From the New York Times bestselling author of The Lost Girls of Paris comes a riveting tale of unfathomable sacrifice and unlikely friendship during World War II.
1942. Sadie Gault is eighteen and living with her parents amid the horrors of the Kraków Ghetto during World War II. When the Nazis liquidate the ghetto, Sadie and her pregnant mother are forced to seek refuge in the perilous sewers beneath the city. One day Sadie looks up through a grate and sees a girl about her own age buying flowers.
Ella Stepanek is an affluent Polish girl living a life of relative ease with her stepmother, who has developed close alliances with the occupying Germans. Scorned by her friends and longing for her fiancé, who has gone off to war, Ella wanders Kraków restlessly. While on an errand in the market, she catches a glimpse of something moving beneath a grate in the street. Upon closer inspection, she realizes it’s a girl hiding.
Ella begins to aid Sadie and the two become close, but as the dangers of the war worsen, their lives are set on a collision course that will test them in the face of overwhelming odds. Inspired by harrowing true stories, The Woman with the Blue Star is an emotional testament to the power of friendship and the extraordinary strength of the human will to survive.
This was read as part of a blog tour.
I’ve read a lot of historical fiction books about WWII and how the Jewish people survived. This is one that I never would have imagined. Never! It’s beyond belief what one race is capable of doing to another. It’s amazing what a person can endure to survive. This book gives us a look at one of the worst I have read about yet. The conditions are horrendous. How they endured it is beyond belief. Yet it was based on an actual account. This happened. Though this book is a work of fiction.
This story is told from Ella and Sadie’s POVs. Each has a story to share. How they intersect is quite a touching and sad story indeed. But it’s a story of a strong friendship found in a short period of time. These two girls barely knew each other yet would do anything for the other. Including put their own life in jeopardy for the other. Give up their life for the other. A deep and true friendship of the most unlikely kind.
It amazes me how the German’s were so filled with hate. How they thought that a person who was different was not worth anything. How anyone that is Jewish did not deserve to live. How they were less valued than anything or anyone. Or as Ella noticed, The paintings were being rescued, yet we were being left behind to face whatever fate awaited us under the Germans. How can a human life be less value than any painting? Who does this? What makes a person so cold and cruel?
This book starts out in 2016 with one woman watching for another. Planning to meet her. Then it goes back to 1943 and tells the story of what happened back then. At the end all comes together in a way that will make you hold your breath. Make you take a shaky breath for sure. I was shocked. I was not prepared for who the woman was meeting. But it’s a great ending to a well written and much researched story. A story of such sadness. Such heartache.

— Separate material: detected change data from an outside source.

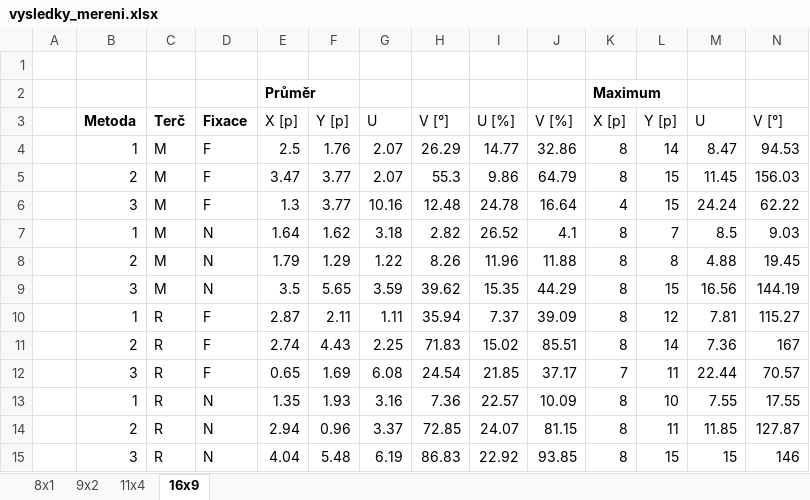
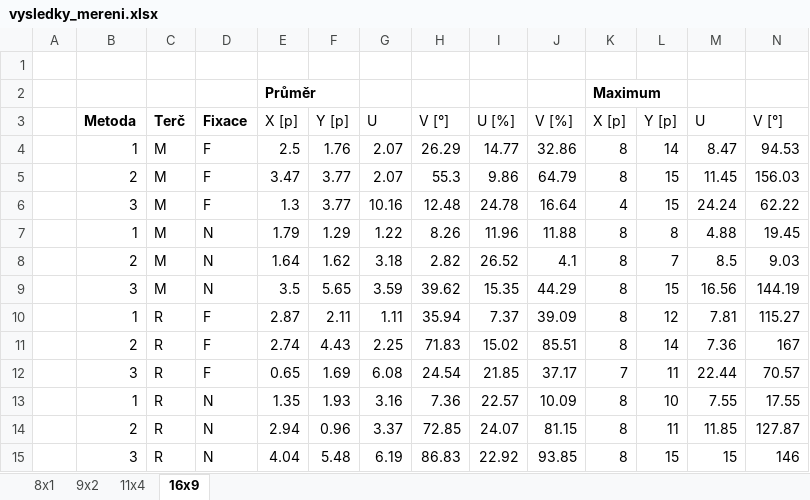
Before and after one commit to Nikolhun/Eyetracking, an Excel workbook: mereni/vysledky_mereni.xlsx, sheet 16x9, drawn as a sheet; only a part is shown; values as stored, in another font and other column widths than the file's, no borders; conditional formats not drawn; removed rows and columns are numbered as before the commit, all else as after; rows hold the shown columns only; the diff names each change by its address in the sheet, - before the commit and + after, or states it on an @@ line.

```diff
--- a/mereni/vysledky_mereni.xlsx (sheet 16x9)
+++ b/mereni/vysledky_mereni.xlsx (sheet 16x9)
-row 7:  | 1 | M | N | 1.64 | 1.62 | 3.18 | 2.82 | 26.52 | 4.1 | 8 | 7 | 8.5 | 9.03
-B7: 2
+B7: 1
+row 8:  | 2 | M | N | 1.64 | 1.62 | 3.18 | 2.82 | 26.52 | 4.1 | 8 | 7 | 8.5 | 9.03
```
Also changed, not shown: sheet 8x1, sheet 9x2, mereni/8x1_M_F_1_51/8x1_M_F_1_51_results.xlsx, 2 other files.
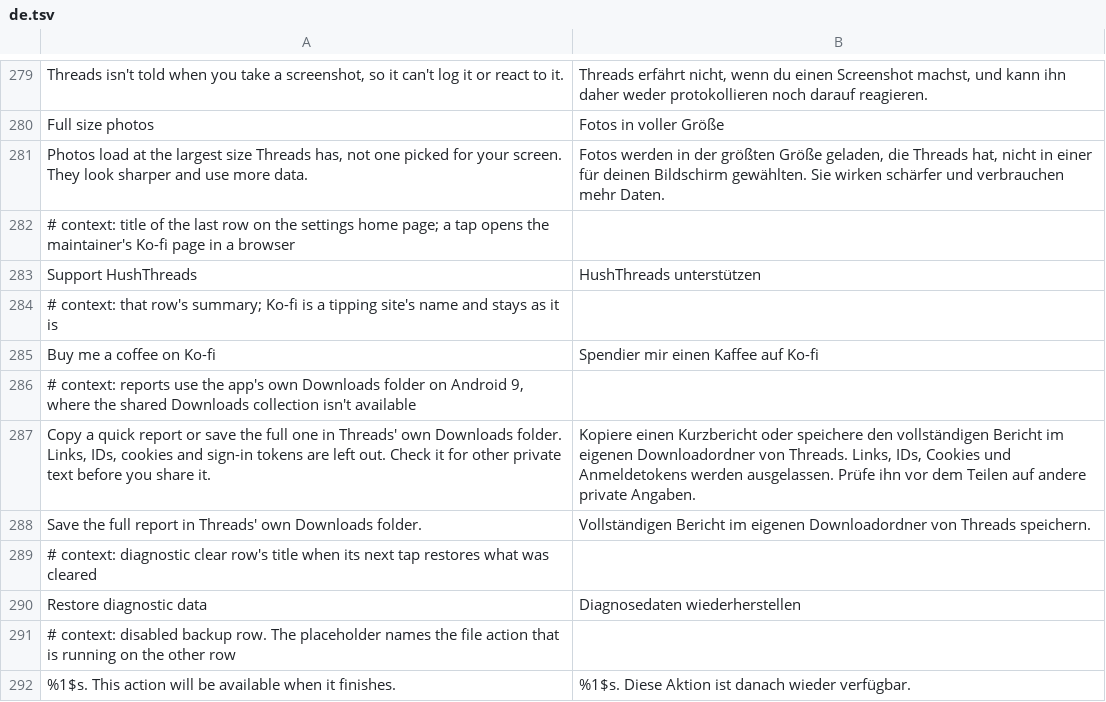
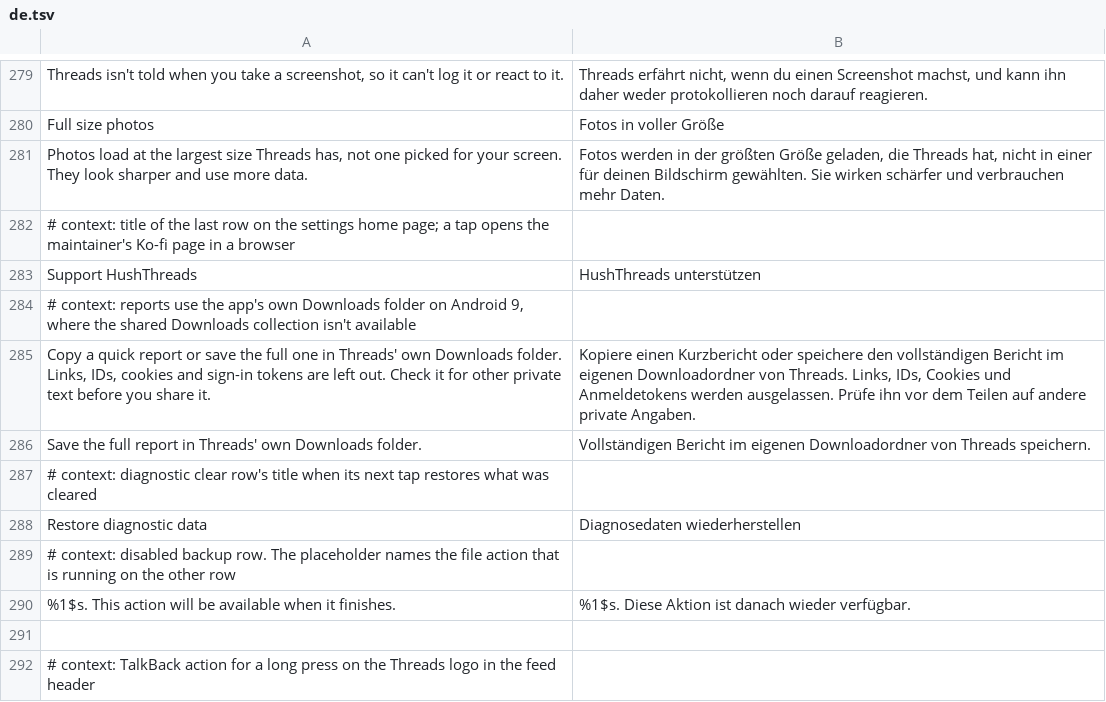
Before and after one commit to SysAdminDoc/HushThreads, a TSV file: extensions/shared/library/src/main/l10n/de.tsv, drawn as a sheet; only a part is shown, gaps mark what is left out; the shorter side is filled out with more unchanged rows.

Commit message:
fix(settings): show Support HushThreads without a line under it
The row's name already says what it's for, so the coffee line under it
goes, along with its five translations. The row, its icon and the Ko-fi
link stay as they were.

```diff
--- a/extensions/shared/library/src/main/l10n/de.tsv
+++ b/extensions/shared/library/src/main/l10n/de.tsv
@@ -283,4 +283,2 @@ Photos load at the largest size Threads has, not one picked for your screen. The
 Support HushThreads	HushThreads unterstützen
-# context: that row's summary; Ko-fi is a tipping site's name and stays as it is
-Buy me a coffee on Ko-fi	Spendier mir einen Kaffee auf Ko-fi
 # context: reports use the app's own Downloads folder on Android 9, where the shared Downloads collection isn't available
```
Also changed, not shown: extensions/shared/library/src/main/l10n/es.tsv, extensions/shared/library/src/main/l10n/in.tsv, 6 other files.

Such loss.
This book will pull you in from the very beginning and it won’t let go. Knowing what is happening to these people and what happened to so many who were not even this fortunate. Not even fortunate enough to have a sewer to survive in. The characters are so likable, most of them. The setting is so sad. The conditions so horrible. You will feel the filth and stench of the sewer. The pain that these families go through. The loss they feel. The sadness at losing family. Giving up the only life they had ever known. The kindness of the girl that helped as much as she could.
Thank you to #NetGalley, #PamJenoff, #Harlequin for the ARC.. This is my own true feelings about this book.
5/5 stars and the highest recommendation. Grab this one.